Fathers being at birth also helped pave the way towards more father involvement in baby care. I have to think that supporting your partner through labour and pregnancy, seeing babies being born and then being more involved in their care changes a male perspective on what is important about human life. It gives men hands-on experience in understanding the needs of women and children. And any man who understands those needs is a better man, one who is less inclined to violence and more inclined to help make the world a safer and more caring place.

So I salute all the dads who have been there with and for their partners during labour and helped to welcome their children to the world. (Of course, I’m even more in awe of women who have given birth!) Each of my birth experiences was different. And they sure were challenging. But I wouldn’t trade those experiences for anything. Being at my children’s birth – and playing a big role in their care and upbringing – have helped make me the (middle-aged) man and father I am today.

What about you? How did being at your partner’s birth impact you as a father and a man? We’d love to here your thoughts and stories.


Want to keep getting great stories and information like this? Be sure to Follow Things Dads Do.




Leave a Reply

Fill in your details below or click an icon to log in:

WordPress.com Logo

You are commenting using your WordPress.com account. Log Out /  Change )

Google+ photo

You are commenting using your Google+ account. Log Out /  Change )

Twitter picture

You are commenting using your Twitter account.

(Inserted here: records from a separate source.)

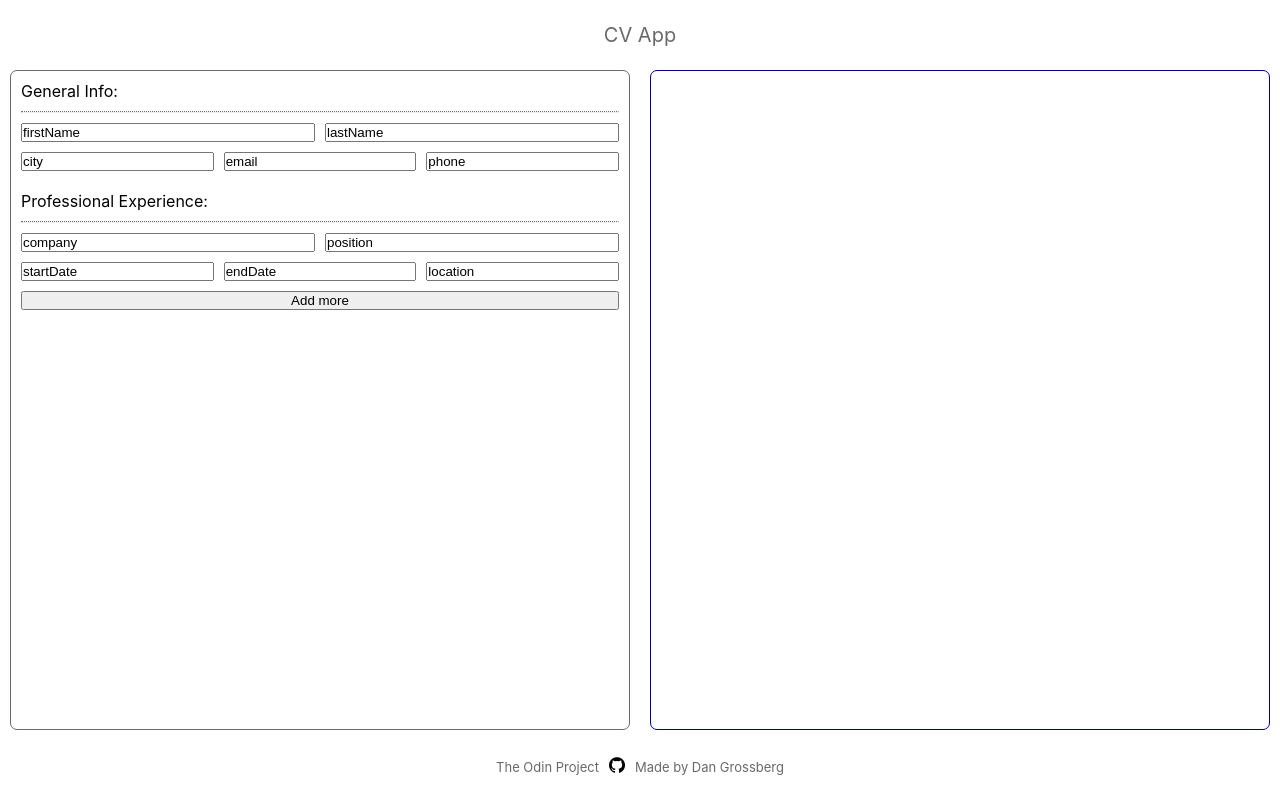
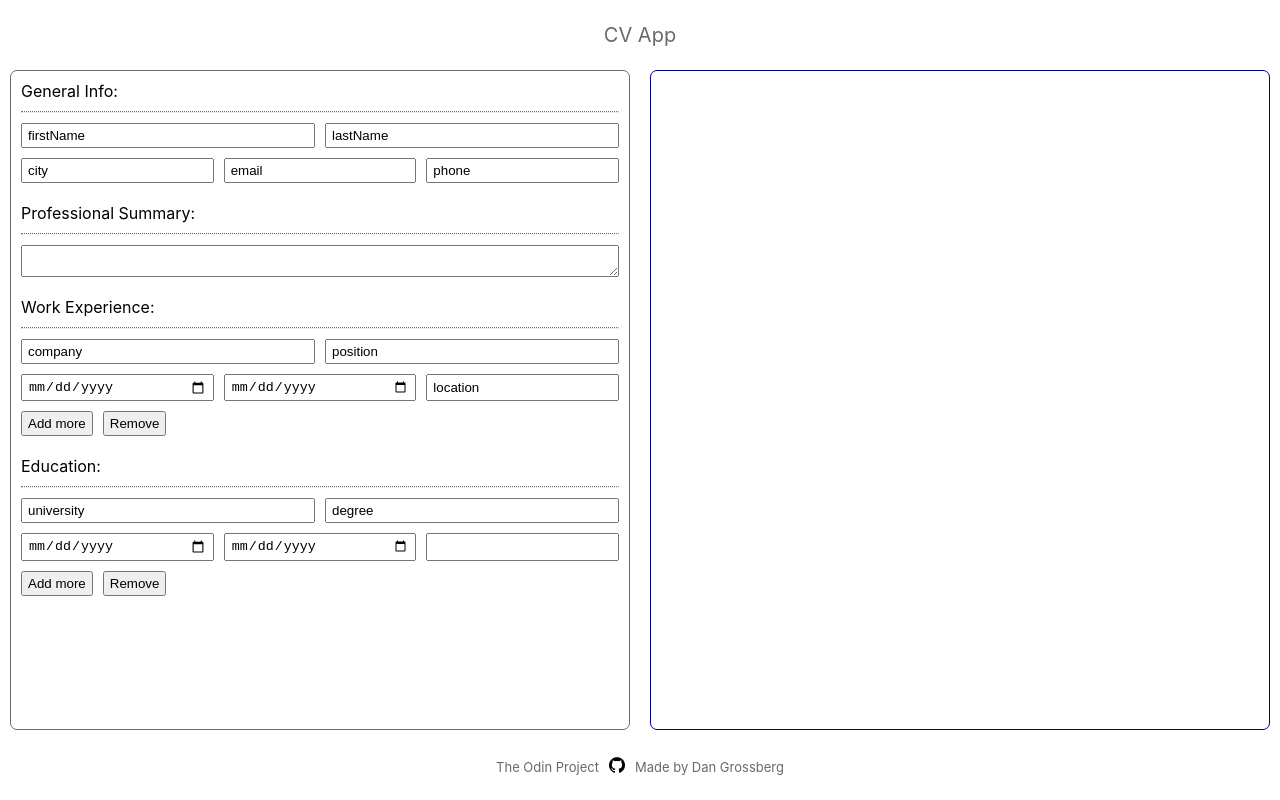
Before and after one commit to dwgrossberg/cv-app, a React (Create React App) app: page / in a window 1280 px wide. Built offline with nearby package versions, Linux system fonts and the light colour scheme.

Commit message:
Add ProfessionalSummary component and rename some other components for clarity

```diff
--- a/src/components/CVInput.js
+++ b/src/components/CVInput.js
@@ -1,8 +1,9 @@
 import React, { Component } from "react";
-import GeneralInfo from "./GeneralInfo";
-import ProfessionalExp from "./ProfessionalExp";
-
+import GeneralInfoInput from "./GeneralInfoInput";
+import WorkInput from "./WorkInput";
 import "../styles/CVInput.css";
+import EducationInput from "./EducationInput";
+import ProfessionalSummary from "./ProfessionalSummary";
 
 class CVInput extends Component {
   constructor(props) {
@@ -13,10 +14,24 @@ class CVInput extends Component {
       <div className="CVInput">
         General Info:
         <hr></hr>
-        <GeneralInfo />
-        Professional Experience:
+        <GeneralInfoInput />
+        Professional Summary:
         <hr></hr>
-        <ProfessionalExp />
+        <ProfessionalSummary />
+        Work Experience:
+        <hr></hr>
+        <WorkInput />
+        <div className="buttons">
+          <button id="moreWork">Add more</button>
+          <button id="removeWork">Remove</button>
+        </div>
+        Education:
+        <hr></hr>
+        <EducationInput />
+        <div className="buttons">
+          <button id="moreEdu">Add more</button>
+          <button id="removeEdu">Remove</button>
+        </div>
       </div>
     );
   }
--- /dev/null
+++ b/src/components/EducationInput.js
@@ -0,0 +1,29 @@
+import React, { Component } from "react";
+import "../styles/CVInput.css";
+
+class EducationInput extends Component {
+  constructor(props) {
+    super(props);
+  }
+  render() {
+    return (
+      <div className="EducationInput">
+        <div className="schoolInfo">
+          <input type="text" id="university" value="university"></input>
+          <input type="text" id="degree" value="degree"></input>
+        </div>
+        <div className="schoolToFrom">
+          <input
+            type="date"
+            id="schoolStartDate"
+            value="schoolStartDate"
+          ></input>
+          <input type="date" id="schoolEndDate" value="schoolEndDate"></input>
+          <input type="number" id="gpa" value="gpa"></input>
+        </div>
+      </div>
+    );
+  }
+}
+
+export default EducationInput;
--- a/src/components/GeneralInfo.js
+++ b/src/components/GeneralInfoInput.js
@@ -1,13 +1,13 @@
 import React, { Component } from "react";
 import "../styles/CVInput.css";
 
-class GeneralInfo extends Component {
+class GeneralInfoInput extends Component {
   constructor(props) {
     super(props);
   }
   render() {
     return (
-      <div className="GeneralInfo">
+      <div className="GeneralInfoInput">
         <div className="names">
           <input type="text" id="firstName" value="firstName"></input>
           <input type="text" id="lastName" value="lastName"></input>
@@ -22,4 +22,4 @@ class GeneralInfo extends Component {
   }
 }
 
-export default GeneralInfo;
+export default GeneralInfoInput;
--- /dev/null
+++ b/src/components/ProfessionalSummary.js
@@ -0,0 +1,17 @@
+import React, { Component } from "react";
+import "../styles/CVInput.css";
+
+class ProfessionalSummary extends Component {
+  constructor(props) {
+    super(props);
+  }
+  render() {
+    return (
+      <div className="ProfessionalSummary">
+        <textarea id="summary"></textarea>
+      </div>
+    );
+  }
+}
+
+export default ProfessionalSummary;
--- a/src/components/ProfessionalExp.js
+++ b/src/components/WorkInput.js
@@ -1,26 +1,25 @@
 import React, { Component } from "react";
 import "../styles/CVInput.css";
 
-class ProfessionalExp extends Component {
+class WorkInput extends Component {
   constructor(props) {
     super(props);
   }
   render() {
     return (
-      <div className="ProfessionalExp">
+      <div className="WorkInput">
         <div className="companyInfo">
           <input type="text" id="company" value="company"></input>
           <input type="text" id="position" value="position"></input>
         </div>
         <div className="expInfo">
-          <input type="text" id="startDate" value="startDate"></input>
-          <input type="email" id="endDate" value="endDate"></input>
+          <input type="date" id="workStartDate" value="startDate"></input>
+          <input type="date" id="workEndDate" value="endDate"></input>
           <input type="text" id="location" value="location"></input>
         </div>
-        <button>Add more</button>
       </div>
     );
   }
 }
 
-export default ProfessionalExp;
+export default WorkInput;
--- a/src/styles/CVInput.css
+++ b/src/styles/CVInput.css
@@ -14,8 +14,10 @@ hr {
   border-top: 0.5px dotted dimgray;
 }
 
-.GeneralInfo,
-.ProfessionalExp {
+.GeneralInfoInput,
+.ProfessionalSummary,
+.WorkInput,
+.EducationInput {
   display: flex;
   flex-direction: column;
   gap: 10px;
@@ -25,7 +27,9 @@ hr {
 .names,
 .contact,
 .companyInfo,
-.expInfo {
+.expInfo,
+.schoolInfo,
+.schoolToFrom {
   display: flex;
   justify-content: space-between;
   gap: 10px;
@@ -38,8 +42,30 @@ hr {
 #phone,
 #company,
 #position,
-#startDate,
-#endDate,
-#location {
+#workStartDate,
+#workEndDate,
+#location,
+#university,
+#degree,
+#schoolStartDate,
+#schoolEndDate,
+#gpa {
   width: 100%;
+  padding: 3px 5px;
 }
+
+.buttons {
+  margin-top: -10px;
+  margin-bottom: 10px;
+  display: flex;
+  justify-content: flex-start;
+  align-items: center;
+  gap: 10px;
+}
+
+#moreWork,
+#removeWork,
+#moreEdu,
+#removeEdu {
+  padding: 3px 5px;
+}
```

Log Out /  Change )

Facebook photo

You are commenting using your Facebook account. Log Out /  Change )


Connecting to %s